Start of Data for processing

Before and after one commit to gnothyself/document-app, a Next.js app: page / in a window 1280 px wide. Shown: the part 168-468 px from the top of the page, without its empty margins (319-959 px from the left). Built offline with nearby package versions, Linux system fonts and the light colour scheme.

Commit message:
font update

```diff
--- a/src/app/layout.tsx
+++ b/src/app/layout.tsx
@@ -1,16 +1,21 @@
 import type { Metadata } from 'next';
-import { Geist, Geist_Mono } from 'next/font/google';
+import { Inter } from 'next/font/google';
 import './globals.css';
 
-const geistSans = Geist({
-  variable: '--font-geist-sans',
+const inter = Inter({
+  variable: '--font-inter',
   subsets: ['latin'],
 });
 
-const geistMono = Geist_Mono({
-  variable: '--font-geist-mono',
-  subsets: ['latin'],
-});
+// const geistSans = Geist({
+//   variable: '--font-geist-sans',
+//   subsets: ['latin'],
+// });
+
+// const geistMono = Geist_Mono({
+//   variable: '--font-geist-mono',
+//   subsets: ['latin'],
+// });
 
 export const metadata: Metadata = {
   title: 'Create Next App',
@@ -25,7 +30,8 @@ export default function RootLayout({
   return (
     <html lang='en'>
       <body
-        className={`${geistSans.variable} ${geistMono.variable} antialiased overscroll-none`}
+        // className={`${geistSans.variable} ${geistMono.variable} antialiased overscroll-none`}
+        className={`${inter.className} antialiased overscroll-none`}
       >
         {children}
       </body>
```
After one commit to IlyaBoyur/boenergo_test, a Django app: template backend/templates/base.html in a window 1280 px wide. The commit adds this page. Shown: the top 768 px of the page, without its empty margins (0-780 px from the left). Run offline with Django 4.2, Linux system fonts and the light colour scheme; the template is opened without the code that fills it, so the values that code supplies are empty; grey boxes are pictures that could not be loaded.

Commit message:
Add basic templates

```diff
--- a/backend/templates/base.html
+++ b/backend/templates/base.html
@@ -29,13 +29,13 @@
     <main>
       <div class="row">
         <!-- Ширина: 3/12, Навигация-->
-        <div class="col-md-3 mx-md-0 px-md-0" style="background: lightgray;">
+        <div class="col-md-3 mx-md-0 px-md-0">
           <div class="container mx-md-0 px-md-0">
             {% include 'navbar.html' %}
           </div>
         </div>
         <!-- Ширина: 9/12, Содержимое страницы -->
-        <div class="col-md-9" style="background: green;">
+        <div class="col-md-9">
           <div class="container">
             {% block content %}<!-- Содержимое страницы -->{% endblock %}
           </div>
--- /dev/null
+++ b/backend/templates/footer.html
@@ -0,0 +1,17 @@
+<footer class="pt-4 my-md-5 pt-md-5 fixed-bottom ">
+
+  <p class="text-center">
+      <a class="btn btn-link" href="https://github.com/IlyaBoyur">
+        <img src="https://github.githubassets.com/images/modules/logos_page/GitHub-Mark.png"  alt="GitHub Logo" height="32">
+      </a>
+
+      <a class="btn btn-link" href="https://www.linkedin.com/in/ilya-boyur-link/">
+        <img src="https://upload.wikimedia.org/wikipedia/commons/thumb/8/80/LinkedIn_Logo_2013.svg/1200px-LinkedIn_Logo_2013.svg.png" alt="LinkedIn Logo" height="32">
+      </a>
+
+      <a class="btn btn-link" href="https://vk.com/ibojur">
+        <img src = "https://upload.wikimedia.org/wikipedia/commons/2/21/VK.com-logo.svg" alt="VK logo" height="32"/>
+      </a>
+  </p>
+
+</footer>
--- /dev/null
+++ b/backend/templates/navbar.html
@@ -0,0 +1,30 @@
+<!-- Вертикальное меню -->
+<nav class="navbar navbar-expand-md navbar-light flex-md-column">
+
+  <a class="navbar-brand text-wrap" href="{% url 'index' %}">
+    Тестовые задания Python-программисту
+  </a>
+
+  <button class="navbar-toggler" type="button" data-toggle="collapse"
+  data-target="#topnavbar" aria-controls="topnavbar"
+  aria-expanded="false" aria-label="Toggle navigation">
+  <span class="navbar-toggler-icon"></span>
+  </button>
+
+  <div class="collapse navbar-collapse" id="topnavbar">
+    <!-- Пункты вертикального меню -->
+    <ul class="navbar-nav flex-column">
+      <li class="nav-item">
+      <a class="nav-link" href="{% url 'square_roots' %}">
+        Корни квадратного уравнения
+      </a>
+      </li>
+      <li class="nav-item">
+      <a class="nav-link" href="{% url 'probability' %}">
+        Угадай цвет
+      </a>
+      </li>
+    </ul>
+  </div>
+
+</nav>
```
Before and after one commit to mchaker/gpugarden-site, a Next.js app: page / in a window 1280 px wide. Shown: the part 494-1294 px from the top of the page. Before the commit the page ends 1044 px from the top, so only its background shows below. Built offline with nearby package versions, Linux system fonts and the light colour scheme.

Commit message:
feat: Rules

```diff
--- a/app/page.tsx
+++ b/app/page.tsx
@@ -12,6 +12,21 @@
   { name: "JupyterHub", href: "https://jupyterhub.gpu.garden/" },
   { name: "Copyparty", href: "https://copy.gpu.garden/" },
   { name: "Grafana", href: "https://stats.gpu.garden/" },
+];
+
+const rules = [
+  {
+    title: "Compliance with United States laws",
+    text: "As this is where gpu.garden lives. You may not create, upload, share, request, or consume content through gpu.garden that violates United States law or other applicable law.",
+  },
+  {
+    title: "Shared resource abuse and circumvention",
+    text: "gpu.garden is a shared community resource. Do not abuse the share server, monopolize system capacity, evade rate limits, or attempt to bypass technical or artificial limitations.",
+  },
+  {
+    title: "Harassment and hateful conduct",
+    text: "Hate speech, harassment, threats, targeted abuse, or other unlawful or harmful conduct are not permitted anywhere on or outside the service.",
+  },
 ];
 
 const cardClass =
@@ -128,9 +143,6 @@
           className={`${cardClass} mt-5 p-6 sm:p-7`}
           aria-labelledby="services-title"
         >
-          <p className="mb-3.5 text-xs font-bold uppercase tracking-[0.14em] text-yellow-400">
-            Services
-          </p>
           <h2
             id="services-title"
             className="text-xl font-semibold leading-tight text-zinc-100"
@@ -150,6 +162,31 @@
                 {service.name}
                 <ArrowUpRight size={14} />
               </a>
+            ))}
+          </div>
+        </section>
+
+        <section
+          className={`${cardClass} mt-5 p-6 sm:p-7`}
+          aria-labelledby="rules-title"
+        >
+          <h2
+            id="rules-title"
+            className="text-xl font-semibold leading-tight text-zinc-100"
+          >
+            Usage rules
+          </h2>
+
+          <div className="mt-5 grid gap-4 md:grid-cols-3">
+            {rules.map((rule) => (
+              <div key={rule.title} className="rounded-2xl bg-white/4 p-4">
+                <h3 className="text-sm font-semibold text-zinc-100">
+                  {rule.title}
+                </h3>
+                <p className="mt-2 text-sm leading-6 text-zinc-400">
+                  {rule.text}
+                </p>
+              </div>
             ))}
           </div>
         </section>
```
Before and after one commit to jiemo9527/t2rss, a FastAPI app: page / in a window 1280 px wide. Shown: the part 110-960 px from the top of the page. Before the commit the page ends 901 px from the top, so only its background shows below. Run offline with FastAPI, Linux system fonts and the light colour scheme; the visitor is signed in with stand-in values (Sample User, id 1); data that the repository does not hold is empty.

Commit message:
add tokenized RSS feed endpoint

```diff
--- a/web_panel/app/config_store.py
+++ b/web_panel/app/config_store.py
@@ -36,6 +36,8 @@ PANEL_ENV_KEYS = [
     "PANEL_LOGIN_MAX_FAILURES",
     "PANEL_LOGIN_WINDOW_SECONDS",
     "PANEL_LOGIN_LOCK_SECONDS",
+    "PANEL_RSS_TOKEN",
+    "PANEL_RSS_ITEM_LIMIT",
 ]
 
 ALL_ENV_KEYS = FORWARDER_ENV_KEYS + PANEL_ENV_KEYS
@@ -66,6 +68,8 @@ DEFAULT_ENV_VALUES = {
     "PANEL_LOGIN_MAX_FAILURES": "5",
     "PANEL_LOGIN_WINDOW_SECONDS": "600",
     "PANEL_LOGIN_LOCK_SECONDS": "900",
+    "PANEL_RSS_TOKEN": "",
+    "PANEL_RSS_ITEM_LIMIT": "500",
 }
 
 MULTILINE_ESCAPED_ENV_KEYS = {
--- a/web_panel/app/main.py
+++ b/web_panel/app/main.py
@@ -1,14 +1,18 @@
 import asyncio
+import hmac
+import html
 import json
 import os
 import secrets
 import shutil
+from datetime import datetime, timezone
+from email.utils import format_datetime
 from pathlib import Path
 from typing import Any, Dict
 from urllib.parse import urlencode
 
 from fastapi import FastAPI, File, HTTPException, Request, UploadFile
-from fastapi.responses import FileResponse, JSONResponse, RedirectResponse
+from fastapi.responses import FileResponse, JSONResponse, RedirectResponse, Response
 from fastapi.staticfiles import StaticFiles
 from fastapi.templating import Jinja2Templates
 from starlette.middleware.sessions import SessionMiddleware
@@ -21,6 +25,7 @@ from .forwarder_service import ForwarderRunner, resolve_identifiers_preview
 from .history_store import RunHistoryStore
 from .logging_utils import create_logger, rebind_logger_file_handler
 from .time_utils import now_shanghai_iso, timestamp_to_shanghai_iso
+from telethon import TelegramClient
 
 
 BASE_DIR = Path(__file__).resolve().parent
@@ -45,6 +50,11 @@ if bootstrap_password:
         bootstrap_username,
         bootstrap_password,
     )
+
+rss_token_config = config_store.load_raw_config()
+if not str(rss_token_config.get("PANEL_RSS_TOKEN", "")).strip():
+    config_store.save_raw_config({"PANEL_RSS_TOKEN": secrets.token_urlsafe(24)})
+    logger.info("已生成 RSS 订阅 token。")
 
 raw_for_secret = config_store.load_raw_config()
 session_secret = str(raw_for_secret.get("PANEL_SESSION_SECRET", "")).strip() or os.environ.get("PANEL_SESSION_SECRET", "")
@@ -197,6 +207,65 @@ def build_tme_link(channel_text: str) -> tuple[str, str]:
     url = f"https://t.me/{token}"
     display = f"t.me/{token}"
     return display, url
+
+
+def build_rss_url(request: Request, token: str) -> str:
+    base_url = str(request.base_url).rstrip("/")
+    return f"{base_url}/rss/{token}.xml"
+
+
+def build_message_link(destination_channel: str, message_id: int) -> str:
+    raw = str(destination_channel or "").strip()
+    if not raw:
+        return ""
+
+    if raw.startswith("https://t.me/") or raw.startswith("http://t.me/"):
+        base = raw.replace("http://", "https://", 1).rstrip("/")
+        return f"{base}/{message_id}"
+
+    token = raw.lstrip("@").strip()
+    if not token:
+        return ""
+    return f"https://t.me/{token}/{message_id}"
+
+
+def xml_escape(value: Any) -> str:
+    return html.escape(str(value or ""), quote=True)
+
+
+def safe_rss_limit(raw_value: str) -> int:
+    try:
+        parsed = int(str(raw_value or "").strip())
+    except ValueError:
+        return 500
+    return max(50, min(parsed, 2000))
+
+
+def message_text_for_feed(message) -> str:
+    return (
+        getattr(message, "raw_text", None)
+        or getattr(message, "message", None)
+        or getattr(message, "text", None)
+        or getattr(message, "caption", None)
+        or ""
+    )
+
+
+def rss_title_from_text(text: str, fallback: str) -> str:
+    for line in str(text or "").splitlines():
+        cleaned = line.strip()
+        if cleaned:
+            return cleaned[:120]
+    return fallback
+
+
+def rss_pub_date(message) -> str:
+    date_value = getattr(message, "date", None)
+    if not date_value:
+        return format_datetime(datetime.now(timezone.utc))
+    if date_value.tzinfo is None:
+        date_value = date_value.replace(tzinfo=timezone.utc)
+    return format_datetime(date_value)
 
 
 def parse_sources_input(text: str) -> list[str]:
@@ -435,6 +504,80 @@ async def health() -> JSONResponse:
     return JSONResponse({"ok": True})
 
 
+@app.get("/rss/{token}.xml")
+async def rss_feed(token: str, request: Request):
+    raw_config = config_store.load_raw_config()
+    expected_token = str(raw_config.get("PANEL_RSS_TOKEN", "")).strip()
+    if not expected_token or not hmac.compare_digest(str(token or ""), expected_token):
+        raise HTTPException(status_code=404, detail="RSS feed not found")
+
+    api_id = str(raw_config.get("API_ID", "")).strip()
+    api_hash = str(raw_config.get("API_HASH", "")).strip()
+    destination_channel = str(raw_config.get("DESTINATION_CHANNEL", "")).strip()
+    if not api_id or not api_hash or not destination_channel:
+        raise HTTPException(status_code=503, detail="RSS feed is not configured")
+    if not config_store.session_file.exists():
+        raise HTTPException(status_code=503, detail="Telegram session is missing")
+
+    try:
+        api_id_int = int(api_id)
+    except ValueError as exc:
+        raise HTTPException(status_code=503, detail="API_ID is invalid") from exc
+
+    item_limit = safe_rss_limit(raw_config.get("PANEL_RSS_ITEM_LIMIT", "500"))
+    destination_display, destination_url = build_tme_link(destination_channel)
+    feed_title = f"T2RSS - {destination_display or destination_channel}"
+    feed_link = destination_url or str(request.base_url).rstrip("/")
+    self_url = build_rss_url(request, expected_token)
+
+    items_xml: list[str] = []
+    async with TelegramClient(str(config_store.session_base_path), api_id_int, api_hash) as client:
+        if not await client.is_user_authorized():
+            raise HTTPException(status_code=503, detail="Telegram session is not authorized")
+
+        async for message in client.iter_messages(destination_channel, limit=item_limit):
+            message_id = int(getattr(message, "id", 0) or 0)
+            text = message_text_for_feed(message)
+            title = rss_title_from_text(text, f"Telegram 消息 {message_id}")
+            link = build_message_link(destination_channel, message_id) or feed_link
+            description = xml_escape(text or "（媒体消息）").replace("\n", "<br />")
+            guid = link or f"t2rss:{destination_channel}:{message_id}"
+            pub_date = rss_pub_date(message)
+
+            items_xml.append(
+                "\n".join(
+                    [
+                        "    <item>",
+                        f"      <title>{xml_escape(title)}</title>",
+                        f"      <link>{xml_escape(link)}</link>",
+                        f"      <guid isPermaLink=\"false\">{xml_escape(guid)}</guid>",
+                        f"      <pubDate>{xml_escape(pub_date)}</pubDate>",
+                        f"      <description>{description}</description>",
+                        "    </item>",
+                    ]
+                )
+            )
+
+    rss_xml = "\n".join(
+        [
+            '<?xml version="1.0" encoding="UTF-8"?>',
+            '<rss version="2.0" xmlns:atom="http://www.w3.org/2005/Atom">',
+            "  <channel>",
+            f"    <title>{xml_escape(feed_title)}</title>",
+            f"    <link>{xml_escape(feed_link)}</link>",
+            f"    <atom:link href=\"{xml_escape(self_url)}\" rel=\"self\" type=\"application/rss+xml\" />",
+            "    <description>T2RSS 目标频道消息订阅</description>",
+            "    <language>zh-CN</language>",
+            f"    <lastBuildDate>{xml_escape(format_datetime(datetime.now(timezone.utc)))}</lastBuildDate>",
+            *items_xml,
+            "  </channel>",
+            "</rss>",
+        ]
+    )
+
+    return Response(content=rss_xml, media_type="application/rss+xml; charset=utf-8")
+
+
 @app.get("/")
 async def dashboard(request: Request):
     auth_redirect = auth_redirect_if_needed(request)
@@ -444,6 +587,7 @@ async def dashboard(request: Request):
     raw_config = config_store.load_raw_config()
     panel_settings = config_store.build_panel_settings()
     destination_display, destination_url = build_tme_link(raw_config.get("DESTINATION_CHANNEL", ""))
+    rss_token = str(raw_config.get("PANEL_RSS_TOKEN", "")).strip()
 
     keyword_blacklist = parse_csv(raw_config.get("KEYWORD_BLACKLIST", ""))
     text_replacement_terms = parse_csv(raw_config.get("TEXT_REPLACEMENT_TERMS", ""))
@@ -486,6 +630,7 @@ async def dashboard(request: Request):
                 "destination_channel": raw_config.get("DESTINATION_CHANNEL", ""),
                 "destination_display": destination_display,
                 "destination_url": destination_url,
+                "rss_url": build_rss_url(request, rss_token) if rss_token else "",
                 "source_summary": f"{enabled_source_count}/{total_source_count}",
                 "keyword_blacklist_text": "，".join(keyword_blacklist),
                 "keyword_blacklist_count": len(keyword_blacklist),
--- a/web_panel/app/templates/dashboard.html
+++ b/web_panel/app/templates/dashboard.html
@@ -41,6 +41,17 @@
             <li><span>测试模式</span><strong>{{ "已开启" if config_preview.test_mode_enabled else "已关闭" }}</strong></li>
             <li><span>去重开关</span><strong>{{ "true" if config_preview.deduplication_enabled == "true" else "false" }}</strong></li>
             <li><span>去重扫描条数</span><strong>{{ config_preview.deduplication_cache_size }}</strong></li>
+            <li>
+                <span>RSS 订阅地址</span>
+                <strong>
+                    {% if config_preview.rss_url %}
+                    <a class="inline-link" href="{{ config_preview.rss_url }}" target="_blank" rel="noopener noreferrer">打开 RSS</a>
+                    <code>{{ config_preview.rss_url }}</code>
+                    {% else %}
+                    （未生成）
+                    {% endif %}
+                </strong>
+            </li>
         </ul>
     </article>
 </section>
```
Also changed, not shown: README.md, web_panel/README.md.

End of Data for processing

**What the task asks:** A line belongs in the answer if it contains the word "const"; copy every such line from the data above.

**Your response:**
-const geistSans = Geist({
+const inter = Inter({
-const geistMono = Geist_Mono({
+// const geistSans = Geist({
+// const geistMono = Geist_Mono({
 export const metadata: Metadata = {
+const rules = [
 const cardClass =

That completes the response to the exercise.